Sickle Cell Disease is a group of blood disorders known to impact the haemoglobin in red blood cells, causing the sickle shape. Sufferers of the disease live with anaemia, hypertension, infections and constant neuropathic pain. However, a new study suggests cannabis could be an effective form of pain treatment.
The study, carried out by researchers at the University of California was published in the Journal of the American Medical Association last week. During the study, researchers tested the effectiveness of vaporized cannabis against a placebo drug, using two separate testing periods a month apart. The cannabis researchers used contained 4.4% THC and 4.9% CBD.
In the study, participants were given three doses of the drug daily, over a five-day inpatient stay.

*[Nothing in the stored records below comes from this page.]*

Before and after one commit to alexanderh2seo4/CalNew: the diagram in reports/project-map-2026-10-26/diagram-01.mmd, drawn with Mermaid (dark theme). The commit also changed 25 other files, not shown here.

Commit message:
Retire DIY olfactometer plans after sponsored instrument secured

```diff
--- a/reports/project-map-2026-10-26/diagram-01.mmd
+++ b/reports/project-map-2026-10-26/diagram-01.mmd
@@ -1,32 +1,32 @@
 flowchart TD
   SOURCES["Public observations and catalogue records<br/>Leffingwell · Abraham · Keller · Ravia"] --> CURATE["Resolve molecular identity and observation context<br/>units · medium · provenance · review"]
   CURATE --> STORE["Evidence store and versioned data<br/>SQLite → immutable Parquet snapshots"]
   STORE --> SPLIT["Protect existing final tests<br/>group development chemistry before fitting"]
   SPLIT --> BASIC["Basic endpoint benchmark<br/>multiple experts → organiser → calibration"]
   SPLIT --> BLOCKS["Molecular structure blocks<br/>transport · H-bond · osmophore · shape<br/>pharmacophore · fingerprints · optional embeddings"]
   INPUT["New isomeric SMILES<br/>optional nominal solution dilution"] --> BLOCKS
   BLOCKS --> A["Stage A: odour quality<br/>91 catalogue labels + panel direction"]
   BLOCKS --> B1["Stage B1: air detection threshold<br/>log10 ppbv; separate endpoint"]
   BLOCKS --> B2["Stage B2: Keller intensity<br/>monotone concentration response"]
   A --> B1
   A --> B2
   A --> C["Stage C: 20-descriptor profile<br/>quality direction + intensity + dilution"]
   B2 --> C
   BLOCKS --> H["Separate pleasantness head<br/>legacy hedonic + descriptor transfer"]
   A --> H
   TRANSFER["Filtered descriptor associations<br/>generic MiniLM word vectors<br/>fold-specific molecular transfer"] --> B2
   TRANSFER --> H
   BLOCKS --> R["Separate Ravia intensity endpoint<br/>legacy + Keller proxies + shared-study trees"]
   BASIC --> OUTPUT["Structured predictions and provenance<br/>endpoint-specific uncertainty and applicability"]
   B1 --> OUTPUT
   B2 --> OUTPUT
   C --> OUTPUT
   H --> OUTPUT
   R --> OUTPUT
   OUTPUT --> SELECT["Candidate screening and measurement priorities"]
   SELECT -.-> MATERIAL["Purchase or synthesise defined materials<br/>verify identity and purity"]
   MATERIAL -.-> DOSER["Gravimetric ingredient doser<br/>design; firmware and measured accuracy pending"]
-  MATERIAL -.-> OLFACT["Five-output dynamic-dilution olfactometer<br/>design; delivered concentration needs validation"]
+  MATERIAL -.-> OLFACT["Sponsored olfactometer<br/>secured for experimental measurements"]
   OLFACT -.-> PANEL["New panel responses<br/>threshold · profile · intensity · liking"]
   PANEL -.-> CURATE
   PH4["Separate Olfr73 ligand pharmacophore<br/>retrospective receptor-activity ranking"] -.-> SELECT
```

All twenty-three participants were sufferers of Sickle Cell Disease, which affects millions of people worldwide.
While there was no significant difference between the pain management offered by the placebo drug and vaporised cannabis, cannabis came with one unique benefit. During the trial, participants were found to need fewer opioids while using vaporized cannabis.
To researchers, this suggests that vaporized cannabis could be an effective substitute for opioids, which are highly addictive and account for 62% of drug-induced deaths worldwide. The research was co-led by Dr Kalpna Gupta, a professor of medicine and faculty member at the Centre for the Study of Cannabis.

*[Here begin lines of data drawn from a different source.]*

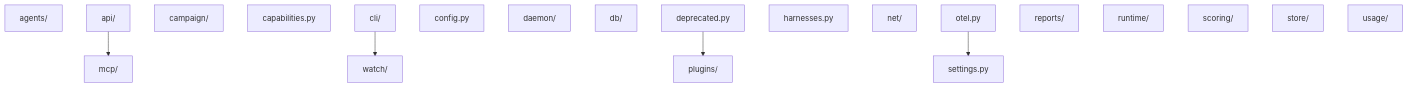
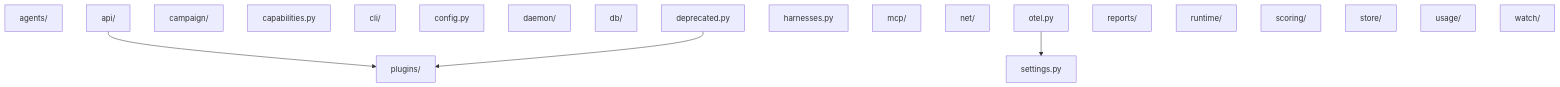
Before and after one commit to VatsaDev/piloop: the diagram in docs/snippets/generated/imports.mdx, drawn with Mermaid. The commit also changed other lines of this file and 108 other files, not shown here.

````diff
--- a/docs/snippets/generated/imports.mdx
+++ b/docs/snippets/generated/imports.mdx
@@ -3,28 +3,27 @@
 ```mermaid
 flowchart TB
     agents["agents/"]
     api["api/"]
     campaign["campaign/"]
     capabilities["capabilities.py"]
     cli["cli/"]
     config["config.py"]
     daemon["daemon/"]
     db["db/"]
     deprecated["deprecated.py"]
     harnesses["harnesses.py"]
     mcp["mcp/"]
     net["net/"]
     otel["otel.py"]
     plugins["plugins/"]
     reports["reports/"]
     runtime["runtime/"]
     scoring["scoring/"]
     settings["settings.py"]
     store["store/"]
     usage["usage/"]
     watch["watch/"]
-    api --> mcp
-    cli --> watch
+    api --> plugins
     deprecated --> plugins
     otel --> settings
 ```
````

These trial results show that vaporized cannabis appears to be generally safe. They also suggest that sickle cell patients might be able to mitigate their pain with cannabis.
While cannabis might be safe, research into the safety of vaping is still inconclusive. According to epidemiologist Jacob Borodovsky, e-cigarettes alter the chemical composition of cannabis while delivering the drug, potentially causing lung disease not seen in other dope-delivery methods.
Nevertheless, the findings of the University of California’s research are consistent with another study into opioid use – which you can find here.